Many small- to mid-sized organizations send Merry Christmas, Happy Hanukkah, or catch-all Season's Greetings cards, quite often simply going along with the personal preferences or habits of the company owner. Others ditch the December dilemma and send Thanksgiving or New Year's cards instead. The brave (or truly conflicted?) send no cards at all. Whatever you do, you're sending some sort of message.
I opt for Thanksgiving cards. This year, I'll admit, I'm intrigued by the idea of Haikus for Humbugs. Funny, but I'm pretty sure it won't catch on with the corporate crowd.
So let's get back to business. Should your organization spend executive brainpower (and salaries) even contemplating something as seemingly superfluous as greeting cards?
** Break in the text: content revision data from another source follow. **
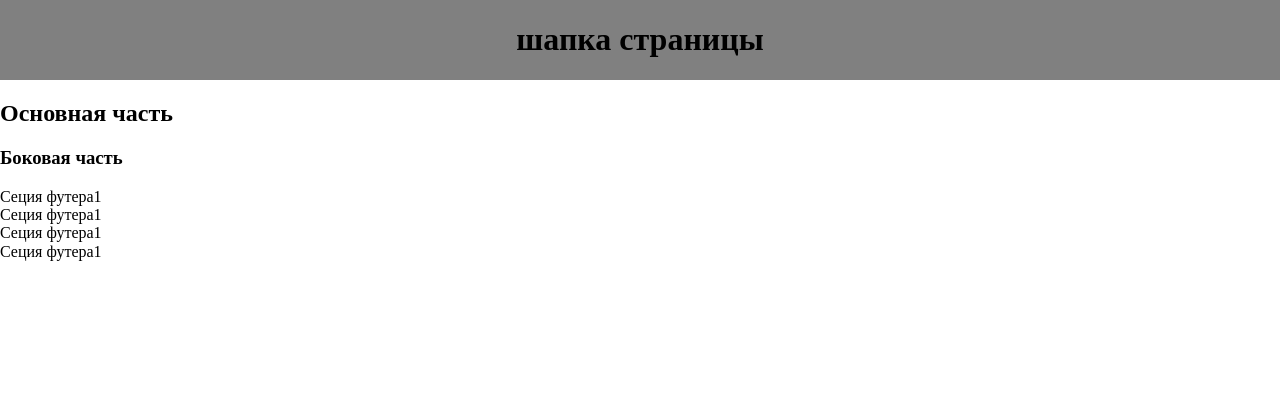
Repository: IrinaGetmanenko/week5
Page: week5/index.html
These files come from the project's save history. The page is drawn as it stood at one moment and after the next save; the edit follows.
The browser window is 1280 px wide. The pictures show the whole page.

Above is the page before, as saved 2022-08-27 14:43:30.

After the next save:
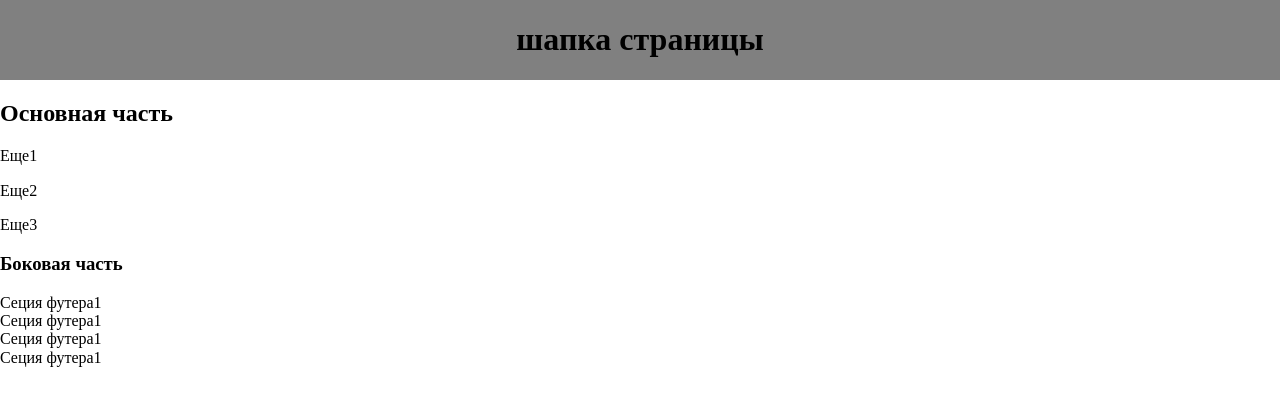
Saved 76 s later.
--- a/week5/index.html
+++ b/week5/index.html
@@ -34,10 +34,14 @@
         <div class="main1"></div>
         <h2>Основная часть</h2>
 
-        <div class="Еще1"></div>
+        <div class="main2"></div>
+        <p>Еще1</p>
 
-        <div class="Еще2"></div>
-        <div class="Еще3"></div>
+        <div class="main3"></div>
+        <p>Еще2</p>
+
+        <div class="main4"></div>
+        <p>Еще3</p>
 
     </main>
Um, have you heard of Black Friday?
Like it or not, 'tis the season to capitalize on the gift-giving tendencies of ye average shopper. Even if your business isn't affected by retail's seasonal spikes, it's hard to look the other way when a surprising number of businesses are determined to spend every last penny in their budgets before year-end. And while it's nice to demonstrate customer appreciation, there's the environment to consider.
Do corporate greeting cards spur sales? Do you risk losing customers if you don't send cards? What about e-greetings?
Robert Felber, MAS, and President of Felber & Felber Marketing, says it all comes down to relationships, and those know no season. As he explained earlier this week:
I do not think sending or not sending cards dramatically impacts your return business. Is it a nice touch, yes. Does it burn a lot of energy, paper and postage, absolutely. My real challenge is our large database. If we tried to have a touch with everyone in our database, postage alone would cost thousands. So, many opt for email. Again, the thought is nice, but does lack personalization. I recently saw a holiday email that was addressed to two people in my company, but used an "or" between the names. That was tacky. I cannot imagine anyone keeping score on who sent them a card, but perhaps some people have that kind of time.
I do like the Thanksgiving approach, as it does stand out. In the end, if you enjoy it, have the budget and time, address away. Otherwise, find as personal a way as you can to thank your clients at this time of year and all year long. Tickets to their favorite event, remembering special anniversaries or perhaps a gift certificate to their favorite restaurant would make a welcome gift. Oh, and if you want to send me a card, specify if you are expecting one back!
Sit down with Rob and find marketing at Felber & Felber Marketing. Actually, you won't catch Rob sitting down very often. In addition to running a busy firm, he's a volunteer firefighter and Relay For Life: Twinsburg/Macedonia 2012 Chair. Even when he's on the run, he's quick to return calls - if not greeting cards.